__Description of the task__
Please write out all the data that follows exactly, without the pictures.

(Itemized modification records)
┄┄┄┄┄┄┄┄┄┄
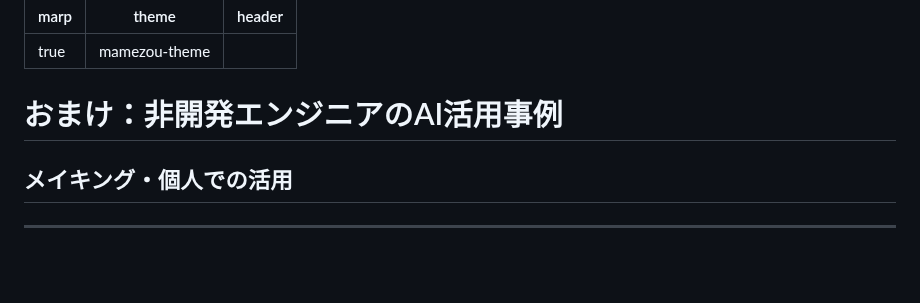
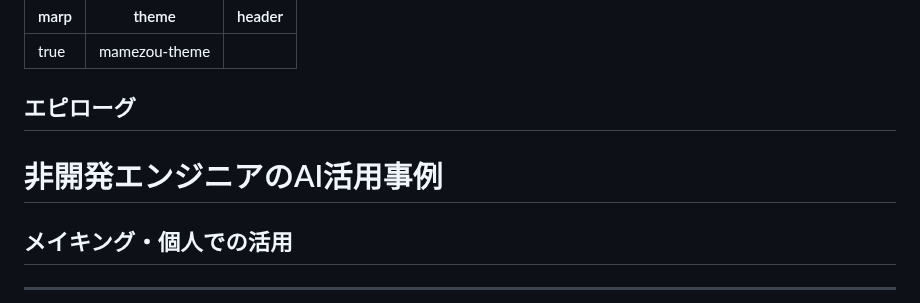
Before and after one commit to mamezou-ishida/mameyose202603, a Markdown page: presentation/06_others.md, the part around the change. Drawn GitHub-style; blank space fills up the shorter version.

Commit message:
エピローグに変更

```diff
--- a/presentation/06_others.md
+++ b/presentation/06_others.md
@@ -5,7 +5,8 @@ header: " "
 ---
 <!-- class: title-slide -->
 
-# おまけ：非開発エンジニアのAI活用事例
+## エピローグ
+# 非開発エンジニアのAI活用事例
 ## メイキング・個人での活用
 
 
```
┄┄┄┄┄┄┄┄┄┄
__Result of the task__
Before and after one commit to mamezou-ishida/mameyose202603, a Markdown page: presentation/06_others.md, the part around the change. Drawn GitHub-style; blank space fills up the shorter version.

Commit message:
エピローグに変更

```diff
--- a/presentation/06_others.md
+++ b/presentation/06_others.md
@@ -5,7 +5,8 @@ header: " "
 ---
 <!-- class: title-slide -->
 
-# おまけ：非開発エンジニアのAI活用事例
+## エピローグ
+# 非開発エンジニアのAI活用事例
 ## メイキング・個人での活用
 
 
```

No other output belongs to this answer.